[[ SOURCE MATERIAL, beginning ]]

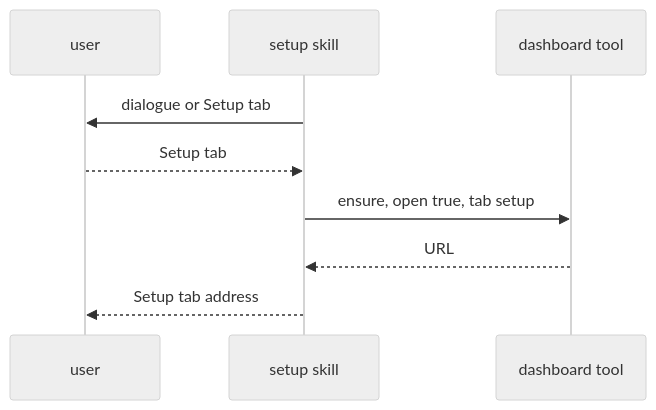
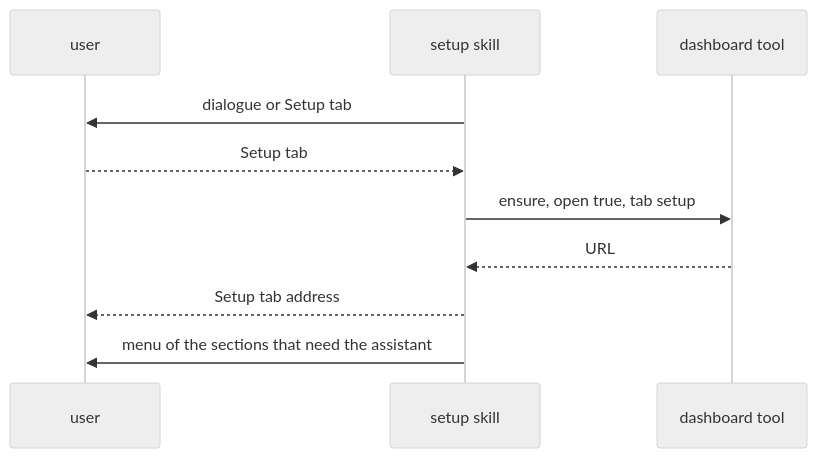
The third of 3 diagrams in openspec/specs/skill-setup/spec.md (rnagrodzki/sdlc-plugin), drawn with Mermaid (neutral theme) before and after one commit. The commit also changed other lines of this file and 44 other files, not shown here.

````diff
--- a/openspec/specs/skill-setup/spec.md
+++ b/openspec/specs/skill-setup/spec.md
@@ -713,11 +770,12 @@
 ```mermaid
 sequenceDiagram
   participant U as user
   participant K as setup skill
   participant T as dashboard tool
   K->>U: dialogue or Setup tab
   U-->>K: Setup tab
   K->>T: ensure, open true, tab setup
   T-->>K: URL
   K-->>U: Setup tab address
+  K->>U: menu of the sections that need the assistant
 ```
````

[[ SOURCE MATERIAL, end ]]

** ASSIGNMENT **
Exactly reproduce each entry, but drop the pictures.

** EXPECTED OUTPUT **
The third of 3 diagrams in openspec/specs/skill-setup/spec.md (rnagrodzki/sdlc-plugin), drawn with Mermaid (neutral theme) before and after one commit. The commit also changed other lines of this file and 44 other files, not shown here.

````diff
--- a/openspec/specs/skill-setup/spec.md
+++ b/openspec/specs/skill-setup/spec.md
@@ -713,11 +770,12 @@
 ```mermaid
 sequenceDiagram
   participant U as user
   participant K as setup skill
   participant T as dashboard tool
   K->>U: dialogue or Setup tab
   U-->>K: Setup tab
   K->>T: ensure, open true, tab setup
   T-->>K: URL
   K-->>U: Setup tab address
+  K->>U: menu of the sections that need the assistant
 ```
````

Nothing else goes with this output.